=== TASK DIRECTIONS ===
Return each line of the listing that has the word "with" in it.

=== DATA TO USE ===

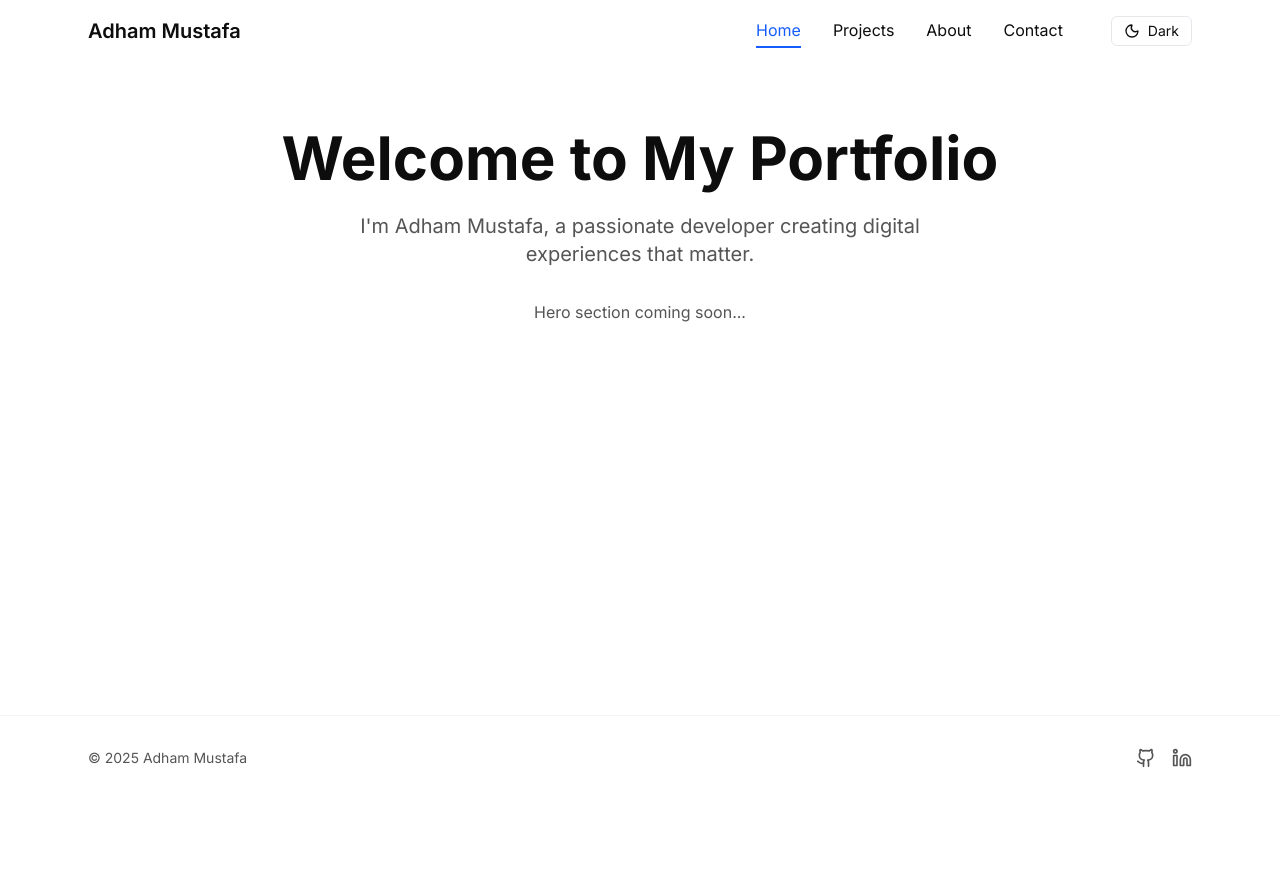
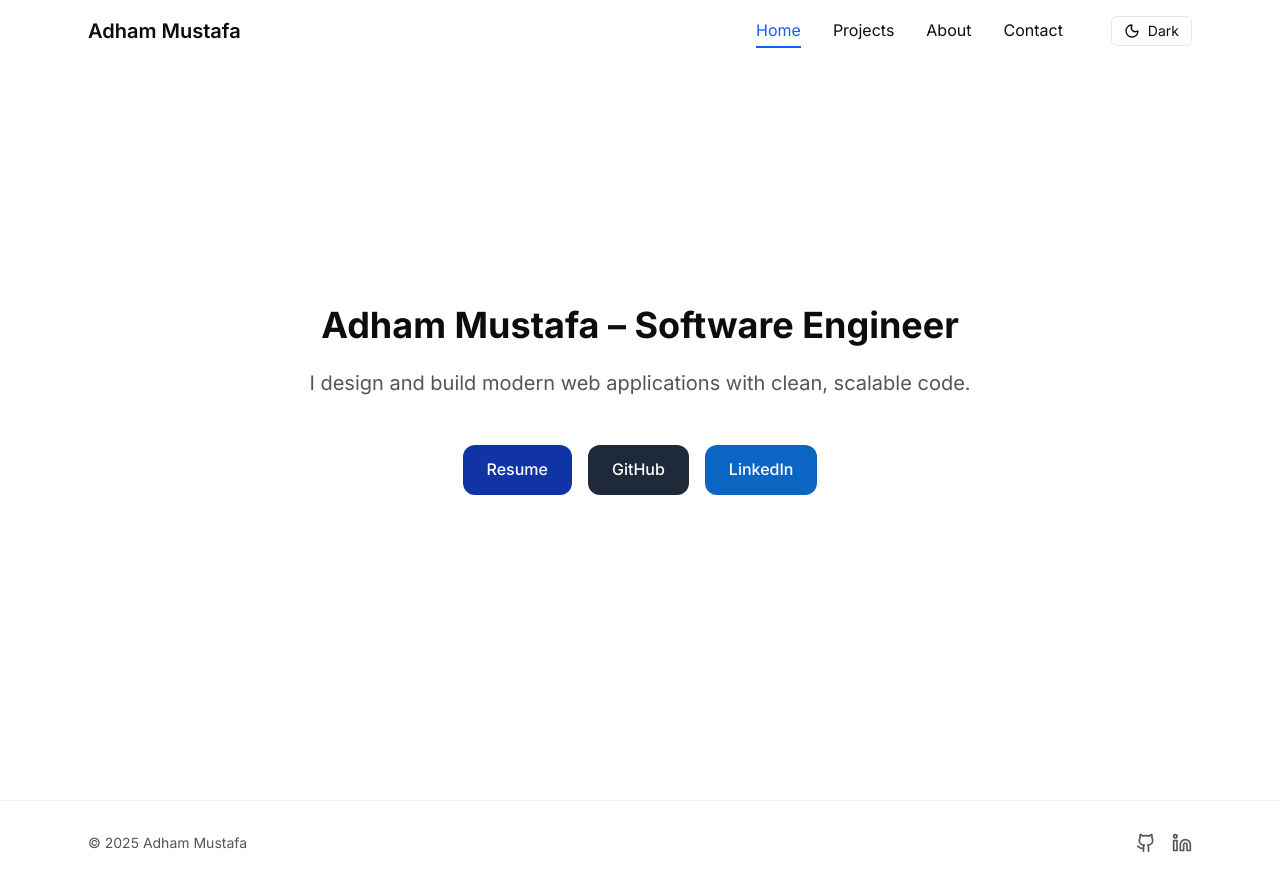
Before and after one commit to adhoomy/personal-portfolio, a Next.js app: page / in a window 1280 px wide. Before the commit the page ends 800 px from the top, so only its background shows below. Built offline with nearby package versions, Linux system fonts and the light colour scheme.

Commit message:
Add Hero section with animations and CTA buttons

```diff
--- a/app/layout.tsx
+++ b/app/layout.tsx
@@ -33,8 +33,8 @@ export default function RootLayout({
       <body className={`${inter.variable} font-sans antialiased`}>
         <div className="min-h-screen flex flex-col bg-background text-foreground">
           <Navbar />
-          <main className="flex-1 pt-20">
-            <div className="max-w-6xl mx-auto px-6 py-12">{children}</div>
+          <main className="flex-1">
+            <div className="max-w-6xl mx-auto px-6">{children}</div>
           </main>
           <Footer />
         </div>
--- a/app/page.tsx
+++ b/app/page.tsx
@@ -1,16 +1,69 @@
+"use client";
+
+import { motion } from "framer-motion";
+
 export default function Home() {
   return (
-    <div className="text-center">
-      <h1 className="text-4xl md:text-6xl font-bold text-foreground mb-6">
-        Welcome to My Portfolio
-      </h1>
-      <p className="text-xl text-secondary mb-8 max-w-2xl mx-auto">
-        I'm Adham Mustafa, a passionate developer creating digital experiences that matter.
-      </p>
-      <div className="space-y-4">
-        <p className="text-secondary">
-          Hero section coming soon...
-        </p>
+    <div className="min-h-screen flex items-center justify-center">
+      <div className="text-center max-w-4xl mx-auto px-6">
+        {/* Hero Text with Animation */}
+        <motion.div
+          initial={{ opacity: 0, y: 20 }}
+          animate={{ opacity: 1, y: 0 }}
+          transition={{ duration: 0.8, ease: "easeOut" }}
+          className="mb-12"
+        >
+          <h1 className="text-2xl md:text-4xl font-bold text-foreground mb-6">
+            Adham Mustafa – Software Engineer
+          </h1>
+          <p className="text-lg md:text-xl text-[#555555] dark:text-gray-300 max-w-2xl mx-auto">
+            I design and build modern web applications with clean, scalable code.
+          </p>
+        </motion.div>
+
+        {/* CTA Buttons */}
+        <motion.div
+          initial={{ opacity: 0, y: 20 }}
+          animate={{ opacity: 1, y: 0 }}
+          transition={{ duration: 0.8, delay: 0.2, ease: "easeOut" }}
+          className="flex flex-col sm:flex-row gap-4 justify-center items-center"
+        >
+          {/* Resume Button */}
+          <motion.a
+            href="/resume.pdf"
+            target="_blank"
+            rel="noopener noreferrer"
+            className="px-6 py-3 rounded-xl bg-[#1034A6] text-white font-medium transition-all duration-200 hover:scale-105 hover:shadow-lg hover:bg-[#0d2a85] active:scale-95"
+            whileHover={{ scale: 1.05 }}
+            whileTap={{ scale: 0.95 }}
+          >
+            Resume
+          </motion.a>
+
+          {/* GitHub Button */}
+          <motion.a
+            href="https://github.com/adham-mustafa"
+            target="_blank"
+            rel="noopener noreferrer"
+            className="px-6 py-3 rounded-xl bg-gray-800 dark:bg-gray-700 text-white font-medium transition-all duration-200 hover:scale-105 hover:shadow-lg hover:bg-gray-900 dark:hover:bg-gray-600 active:scale-95"
+            whileHover={{ scale: 1.05 }}
+            whileTap={{ scale: 0.95 }}
+          >
+            GitHub
+          </motion.a>
+
+          {/* LinkedIn Button */}
+          <motion.a
+            href="https://linkedin.com/in/adham-mustafa"
+            target="_blank"
+            rel="noopener noreferrer"
+            className="px-6 py-3 rounded-xl bg-[#0A66C2] text-white font-medium transition-all duration-200 hover:scale-105 hover:shadow-lg hover:bg-[#084a8a] active:scale-95"
+            whileHover={{ scale: 1.05 }}
+            whileTap={{ scale: 0.95 }}
+          >
+            LinkedIn
+          </motion.a>
+        </motion.div>
       </div>
     </div>
   );
--- a/package.json
+++ b/package.json
@@ -8,6 +8,7 @@
     "start": "next start"
   },
   "dependencies": {
+    "framer-motion": "^12.23.12",
     "lucide-react": "^0.542.0",
     "next": "15.5.2",
     "react": "19.1.0",
```
Also changed, not shown: 1 other file (tests, documents, lock files or other folders).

=== ANSWER SECTION ===
Before and after one commit to adhoomy/personal-portfolio, a Next.js app: page / in a window 1280 px wide. Before the commit the page ends 800 px from the top, so only its background shows below. Built offline with nearby package versions, Linux system fonts and the light colour scheme.
Add Hero section with animations and CTA buttons
+        {/* Hero Text with Animation */}
+            I design and build modern web applications with clean, scalable code.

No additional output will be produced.